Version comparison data
───
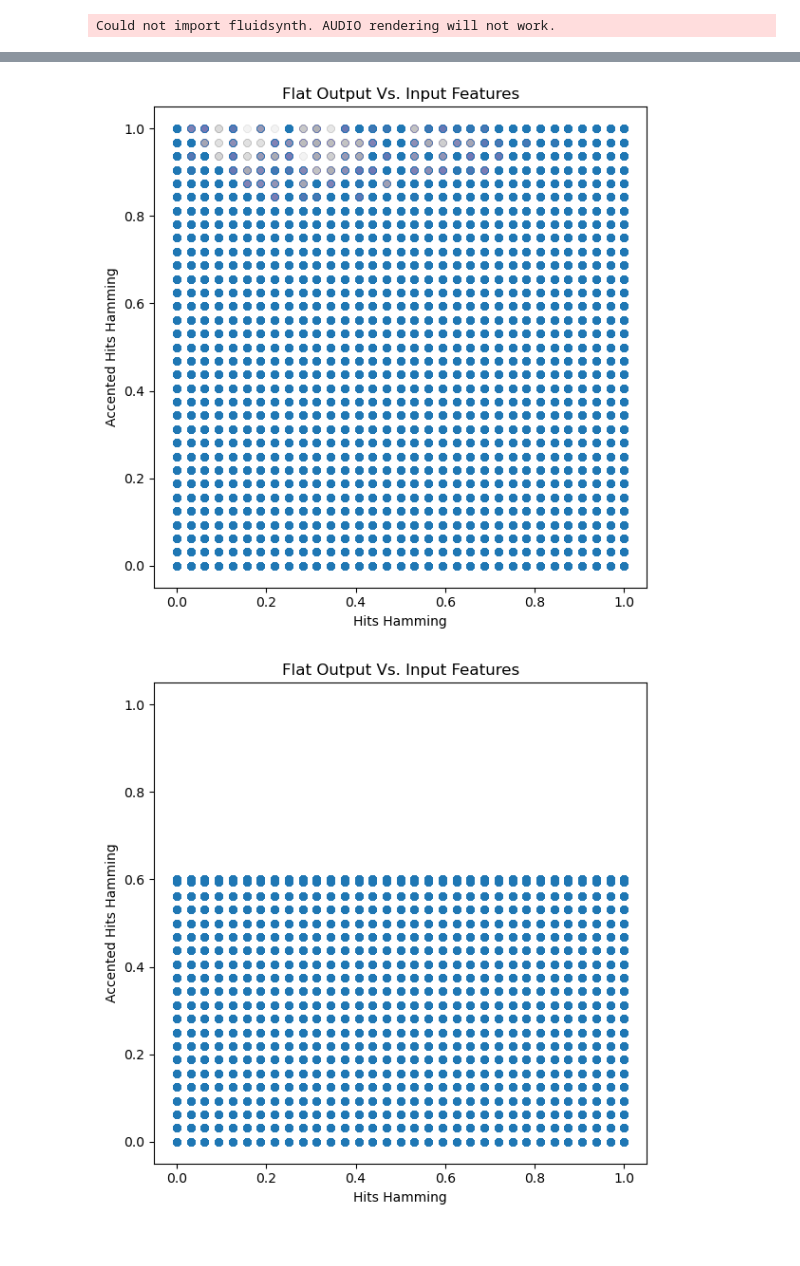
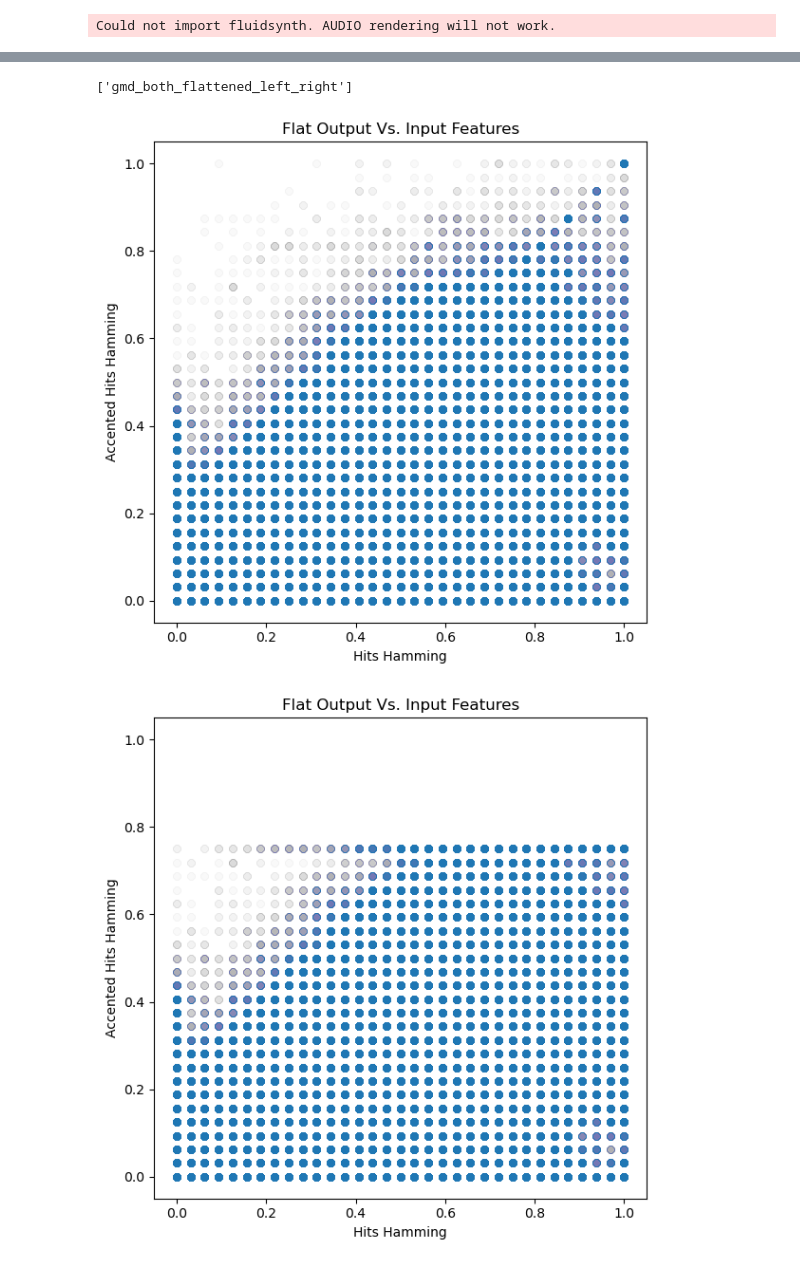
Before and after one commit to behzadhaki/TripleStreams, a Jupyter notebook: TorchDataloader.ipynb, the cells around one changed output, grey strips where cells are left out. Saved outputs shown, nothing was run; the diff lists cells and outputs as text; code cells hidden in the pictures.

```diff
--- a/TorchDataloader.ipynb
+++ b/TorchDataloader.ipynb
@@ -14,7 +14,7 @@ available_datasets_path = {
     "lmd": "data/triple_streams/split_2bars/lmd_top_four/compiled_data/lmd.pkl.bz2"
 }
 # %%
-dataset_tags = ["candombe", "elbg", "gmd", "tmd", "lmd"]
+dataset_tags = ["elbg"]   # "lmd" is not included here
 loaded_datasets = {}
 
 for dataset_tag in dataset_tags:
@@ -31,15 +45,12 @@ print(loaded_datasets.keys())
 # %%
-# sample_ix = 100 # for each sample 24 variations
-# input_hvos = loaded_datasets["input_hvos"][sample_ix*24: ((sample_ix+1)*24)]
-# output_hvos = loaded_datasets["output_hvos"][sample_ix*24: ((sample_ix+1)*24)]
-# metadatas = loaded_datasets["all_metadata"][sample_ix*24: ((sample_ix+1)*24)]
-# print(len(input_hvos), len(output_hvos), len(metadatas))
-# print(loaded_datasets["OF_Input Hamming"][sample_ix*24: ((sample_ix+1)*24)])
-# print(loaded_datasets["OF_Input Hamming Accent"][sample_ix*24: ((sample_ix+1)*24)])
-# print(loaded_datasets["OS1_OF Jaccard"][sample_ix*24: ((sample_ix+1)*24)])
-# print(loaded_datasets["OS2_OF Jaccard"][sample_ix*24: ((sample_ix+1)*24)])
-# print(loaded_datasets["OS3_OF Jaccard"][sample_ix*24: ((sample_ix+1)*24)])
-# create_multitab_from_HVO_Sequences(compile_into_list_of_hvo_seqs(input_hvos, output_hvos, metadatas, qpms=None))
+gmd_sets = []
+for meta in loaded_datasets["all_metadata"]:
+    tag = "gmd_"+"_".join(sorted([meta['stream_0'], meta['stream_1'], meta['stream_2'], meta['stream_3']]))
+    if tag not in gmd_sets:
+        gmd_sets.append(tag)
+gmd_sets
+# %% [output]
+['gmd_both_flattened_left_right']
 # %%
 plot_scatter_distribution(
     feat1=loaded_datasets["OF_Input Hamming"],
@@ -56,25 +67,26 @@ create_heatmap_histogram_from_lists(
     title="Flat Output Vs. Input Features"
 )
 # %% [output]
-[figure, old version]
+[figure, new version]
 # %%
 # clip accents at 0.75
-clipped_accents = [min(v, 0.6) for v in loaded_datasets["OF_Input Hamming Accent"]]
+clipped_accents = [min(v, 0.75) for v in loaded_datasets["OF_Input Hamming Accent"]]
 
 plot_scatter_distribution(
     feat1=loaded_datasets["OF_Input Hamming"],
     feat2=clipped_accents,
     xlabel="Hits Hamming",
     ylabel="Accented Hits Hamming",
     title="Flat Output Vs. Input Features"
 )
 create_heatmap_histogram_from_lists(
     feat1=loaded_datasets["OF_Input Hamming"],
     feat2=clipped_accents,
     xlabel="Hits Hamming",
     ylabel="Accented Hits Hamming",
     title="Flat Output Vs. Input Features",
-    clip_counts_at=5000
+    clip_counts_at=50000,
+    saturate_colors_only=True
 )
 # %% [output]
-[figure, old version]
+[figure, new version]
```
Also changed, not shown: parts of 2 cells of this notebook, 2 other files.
───
Copy every record above exactly, leaving out the pictures.

TASK OUTPUT:
Before and after one commit to behzadhaki/TripleStreams, a Jupyter notebook: TorchDataloader.ipynb, the cells around one changed output, grey strips where cells are left out. Saved outputs shown, nothing was run; the diff lists cells and outputs as text; code cells hidden in the pictures.

```diff
--- a/TorchDataloader.ipynb
+++ b/TorchDataloader.ipynb
@@ -14,7 +14,7 @@ available_datasets_path = {
     "lmd": "data/triple_streams/split_2bars/lmd_top_four/compiled_data/lmd.pkl.bz2"
 }
 # %%
-dataset_tags = ["candombe", "elbg", "gmd", "tmd", "lmd"]
+dataset_tags = ["elbg"]   # "lmd" is not included here
 loaded_datasets = {}
 
 for dataset_tag in dataset_tags:
@@ -31,15 +45,12 @@ print(loaded_datasets.keys())
 # %%
-# sample_ix = 100 # for each sample 24 variations
-# input_hvos = loaded_datasets["input_hvos"][sample_ix*24: ((sample_ix+1)*24)]
-# output_hvos = loaded_datasets["output_hvos"][sample_ix*24: ((sample_ix+1)*24)]
-# metadatas = loaded_datasets["all_metadata"][sample_ix*24: ((sample_ix+1)*24)]
-# print(len(input_hvos), len(output_hvos), len(metadatas))
-# print(loaded_datasets["OF_Input Hamming"][sample_ix*24: ((sample_ix+1)*24)])
-# print(loaded_datasets["OF_Input Hamming Accent"][sample_ix*24: ((sample_ix+1)*24)])
-# print(loaded_datasets["OS1_OF Jaccard"][sample_ix*24: ((sample_ix+1)*24)])
-# print(loaded_datasets["OS2_OF Jaccard"][sample_ix*24: ((sample_ix+1)*24)])
-# print(loaded_datasets["OS3_OF Jaccard"][sample_ix*24: ((sample_ix+1)*24)])
-# create_multitab_from_HVO_Sequences(compile_into_list_of_hvo_seqs(input_hvos, output_hvos, metadatas, qpms=None))
+gmd_sets = []
+for meta in loaded_datasets["all_metadata"]:
+    tag = "gmd_"+"_".join(sorted([meta['stream_0'], meta['stream_1'], meta['stream_2'], meta['stream_3']]))
+    if tag not in gmd_sets:
+        gmd_sets.append(tag)
+gmd_sets
+# %% [output]
+['gmd_both_flattened_left_right']
 # %%
 plot_scatter_distribution(
     feat1=loaded_datasets["OF_Input Hamming"],
@@ -56,25 +67,26 @@ create_heatmap_histogram_from_lists(
     title="Flat Output Vs. Input Features"
 )
 # %% [output]
-[figure, old version]
+[figure, new version]
 # %%
 # clip accents at 0.75
-clipped_accents = [min(v, 0.6) for v in loaded_datasets["OF_Input Hamming Accent"]]
+clipped_accents = [min(v, 0.75) for v in loaded_datasets["OF_Input Hamming Accent"]]
 
 plot_scatter_distribution(
     feat1=loaded_datasets["OF_Input Hamming"],
     feat2=clipped_accents,
     xlabel="Hits Hamming",
     ylabel="Accented Hits Hamming",
     title="Flat Output Vs. Input Features"
 )
 create_heatmap_histogram_from_lists(
     feat1=loaded_datasets["OF_Input Hamming"],
     feat2=clipped_accents,
     xlabel="Hits Hamming",
     ylabel="Accented Hits Hamming",
     title="Flat Output Vs. Input Features",
-    clip_counts_at=5000
+    clip_counts_at=50000,
+    saturate_colors_only=True
 )
 # %% [output]
-[figure, old version]
+[figure, new version]
```
Also changed, not shown: parts of 2 cells of this notebook, 2 other files.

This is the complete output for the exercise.